*** RAW DATA Section Begins ***

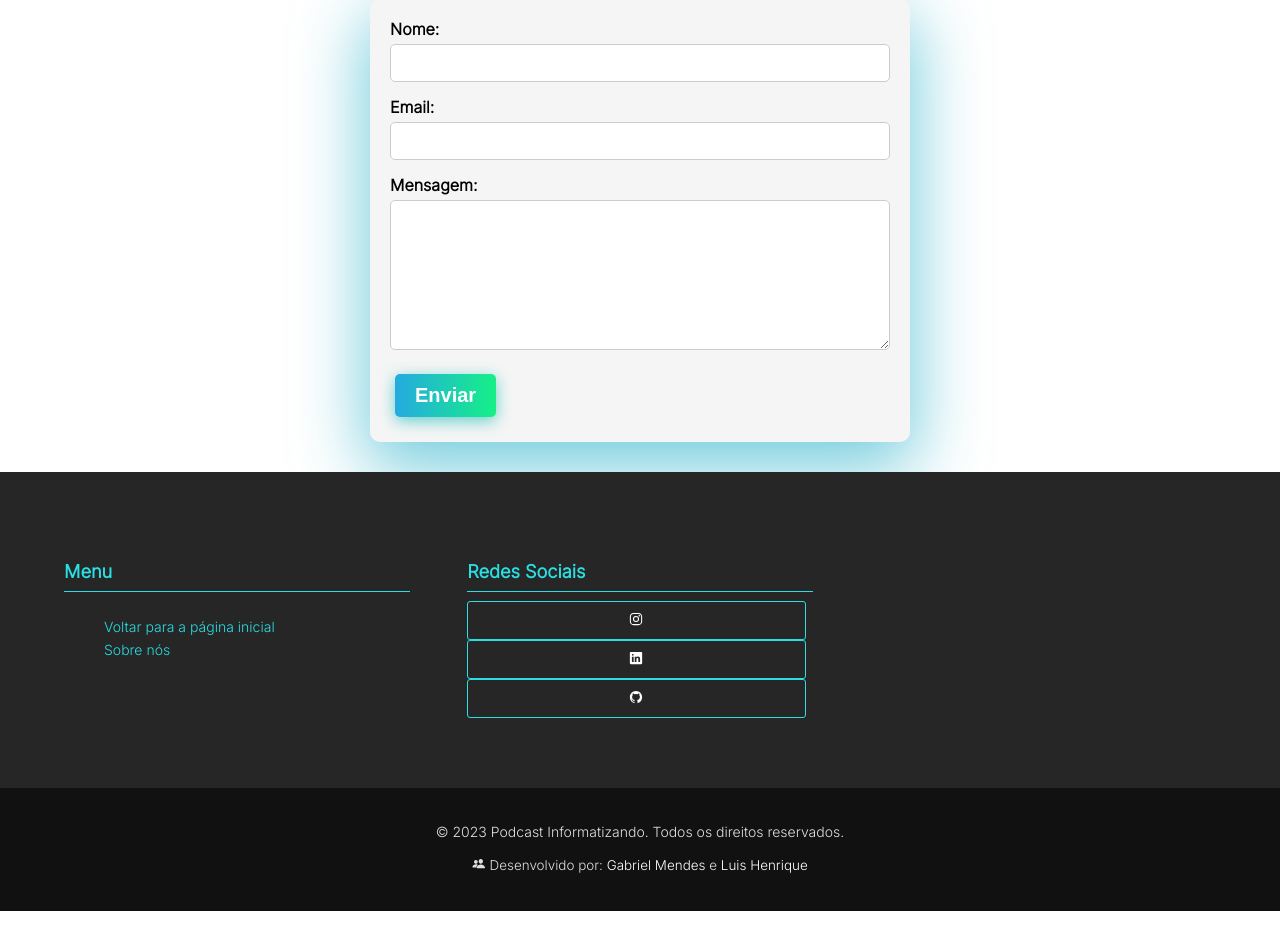
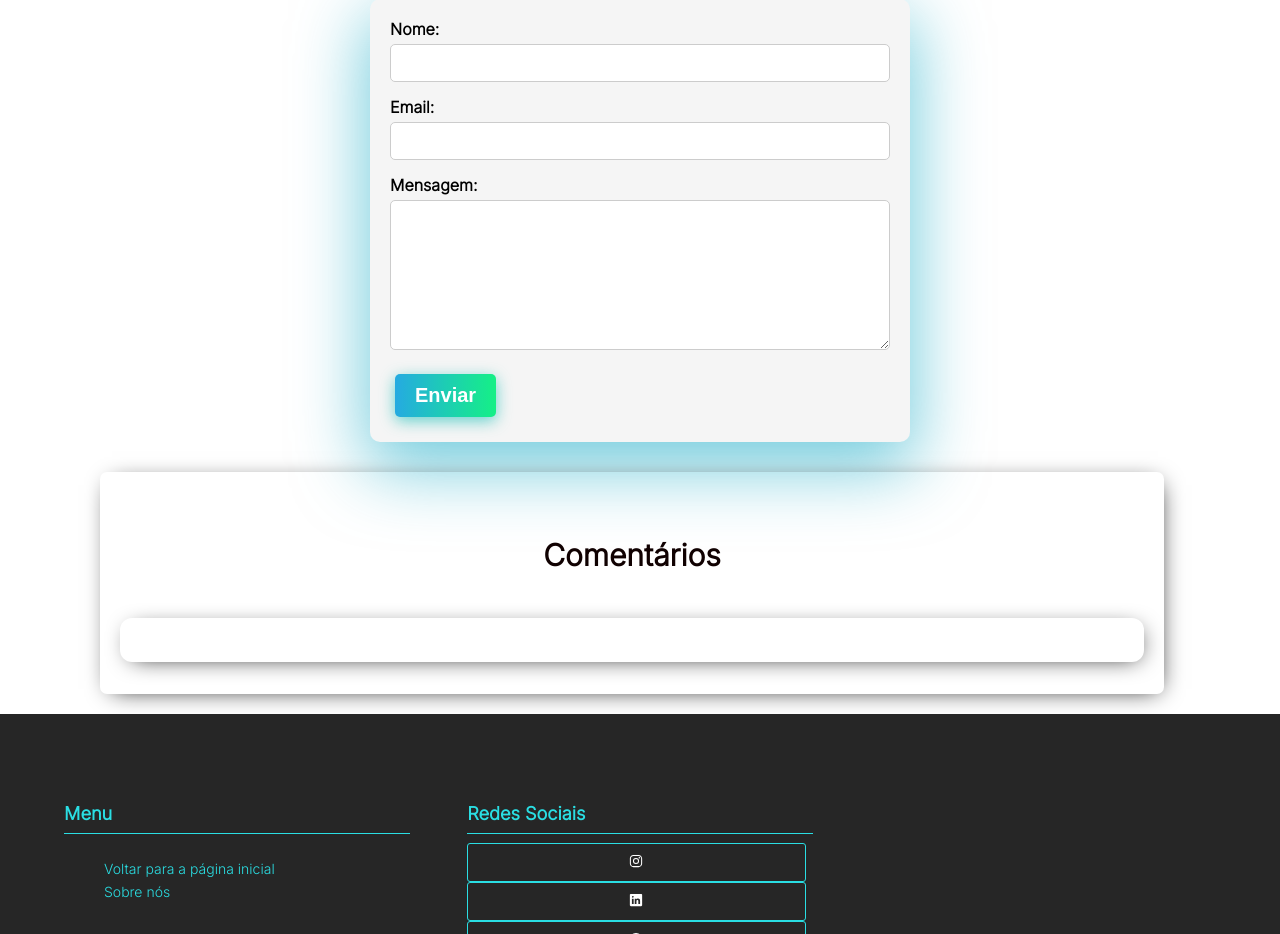
Before and after one commit to ProdigyCoderMendes/Projeto-RPP-IFRN-Extensao-Podcast-Informatizando, a PHP site: page / in a window 1280 px wide. Shown: the part 3675-4609 px from the top of the page. Before the commit the page ends 4586 px from the top, so only its background shows below. Run offline with PHP 8.4, Linux system fonts and the light colour scheme.

Commit message:
trying make the pag of coments

```diff
--- a/css/style.css
+++ b/css/style.css
@@ -170,3 +170,45 @@ p {
     font-style: italic;
   }
 }
+
+.coments{
+  padding: 20px;
+  margin: 20px 100px 20px 100px;
+  width: 80%;
+  height: 100%;
+  box-shadow: 3px 4px 23px -9px rgba(10, 10, 10, 1);
+  -webkit-box-shadow: 3px 4px 23px -9px rgba(10, 10, 10, 1);
+  -moz-box-shadow: 3px 4px 23px -9px rgba(10, 10, 10, 1);
+  border-radius: 7px;
+}
+
+.coments h2 {
+  font-size: 30px;
+  text-align: center;
+  padding: 20px 100px 20px 100px;
+  color: #100101;
+}
+
+.nome{
+  font-weight: bolder;
+  font-size: 20px;
+  padding: 12px 0 0 12px;
+}
+
+.mensagem{
+  padding: 0 0 0 12px;
+}
+
+.comentario-data {
+  font-size: 12px;
+  font-weight: 300;
+  font-style: italic;
+  padding: 0 0 12px 12px;
+}
+
+.comentario{
+  box-shadow: 3px 4px 23px -9px rgba(10, 10, 10, 1);
+  -webkit-box-shadow: 3px 4px 23px -9px rgba(10, 10, 10, 1);
+  -moz-box-shadow: 3px 4px 23px -9px rgba(10, 10, 10, 1);
+  border-radius: 12px;
+}
--- a/episodio-08.html
+++ b/episodio-08.html
@@ -201,4 +201,5 @@
       src="https://unpkg.com/ionicons@7.1.0/dist/ionicons/ionicons.js"
     ></script>
   </body>
+  <script src="script.js"></script>
 </html>
--- a/index.html
+++ b/index.html
@@ -255,8 +255,17 @@
 
         <label for="mensagem">Mensagem:</label>
         <textarea id="mensagem" name="mensagem" required></textarea>
-        <input type="submit" value="Enviar" />
+        <input type="submit" value="Enviar"/>
       </form>
+    </section>
+
+    <section class="coments">
+      <h2>Comentários</h2>
+      <div class="comentario">
+      <p class="nome" id="nome-coment"></p>
+      <p class="mensagem" id="mensagem-coment"></p>
+      <p class="comentario-data" id="coment-data"></p>
+    </div>
     </section>
 
     <!-- FOOTER-->
@@ -327,4 +336,5 @@
       src="https://unpkg.com/ionicons@7.1.0/dist/ionicons/ionicons.js"
     ></script>
   </body>
+  <script src="script.js"></script>
 </html>
--- a/sobre-nos.html
+++ b/sobre-nos.html
@@ -159,4 +159,5 @@
       src="https://unpkg.com/ionicons@7.1.0/dist/ionicons/ionicons.js"
     ></script>
   </body>
+  <script src="script.js"></script>
 </html>
```
Also changed, not shown: processar_form.php (+71 -1 lines).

*** RAW DATA Section Ends ***

EXERCISE AIM —
Restate the listing word for word, pictures excluded.

TASK RESPONSE —
Before and after one commit to ProdigyCoderMendes/Projeto-RPP-IFRN-Extensao-Podcast-Informatizando, a PHP site: page / in a window 1280 px wide. Shown: the part 3675-4609 px from the top of the page. Before the commit the page ends 4586 px from the top, so only its background shows below. Run offline with PHP 8.4, Linux system fonts and the light colour scheme.

Commit message:
trying make the pag of coments

```diff
--- a/css/style.css
+++ b/css/style.css
@@ -170,3 +170,45 @@ p {
     font-style: italic;
   }
 }
+
+.coments{
+  padding: 20px;
+  margin: 20px 100px 20px 100px;
+  width: 80%;
+  height: 100%;
+  box-shadow: 3px 4px 23px -9px rgba(10, 10, 10, 1);
+  -webkit-box-shadow: 3px 4px 23px -9px rgba(10, 10, 10, 1);
+  -moz-box-shadow: 3px 4px 23px -9px rgba(10, 10, 10, 1);
+  border-radius: 7px;
+}
+
+.coments h2 {
+  font-size: 30px;
+  text-align: center;
+  padding: 20px 100px 20px 100px;
+  color: #100101;
+}
+
+.nome{
+  font-weight: bolder;
+  font-size: 20px;
+  padding: 12px 0 0 12px;
+}
+
+.mensagem{
+  padding: 0 0 0 12px;
+}
+
+.comentario-data {
+  font-size: 12px;
+  font-weight: 300;
+  font-style: italic;
+  padding: 0 0 12px 12px;
+}
+
+.comentario{
+  box-shadow: 3px 4px 23px -9px rgba(10, 10, 10, 1);
+  -webkit-box-shadow: 3px 4px 23px -9px rgba(10, 10, 10, 1);
+  -moz-box-shadow: 3px 4px 23px -9px rgba(10, 10, 10, 1);
+  border-radius: 12px;
+}
--- a/episodio-08.html
+++ b/episodio-08.html
@@ -201,4 +201,5 @@
       src="https://unpkg.com/ionicons@7.1.0/dist/ionicons/ionicons.js"
     ></script>
   </body>
+  <script src="script.js"></script>
 </html>
--- a/index.html
+++ b/index.html
@@ -255,8 +255,17 @@
 
         <label for="mensagem">Mensagem:</label>
         <textarea id="mensagem" name="mensagem" required></textarea>
-        <input type="submit" value="Enviar" />
+        <input type="submit" value="Enviar"/>
       </form>
+    </section>
+
+    <section class="coments">
+      <h2>Comentários</h2>
+      <div class="comentario">
+      <p class="nome" id="nome-coment"></p>
+      <p class="mensagem" id="mensagem-coment"></p>
+      <p class="comentario-data" id="coment-data"></p>
+    </div>
     </section>
 
     <!-- FOOTER-->
@@ -327,4 +336,5 @@
       src="https://unpkg.com/ionicons@7.1.0/dist/ionicons/ionicons.js"
     ></script>
   </body>
+  <script src="script.js"></script>
 </html>
--- a/sobre-nos.html
+++ b/sobre-nos.html
@@ -159,4 +159,5 @@
       src="https://unpkg.com/ionicons@7.1.0/dist/ionicons/ionicons.js"
     ></script>
   </body>
+  <script src="script.js"></script>
 </html>
```
Also changed, not shown: processar_form.php (+71 -1 lines).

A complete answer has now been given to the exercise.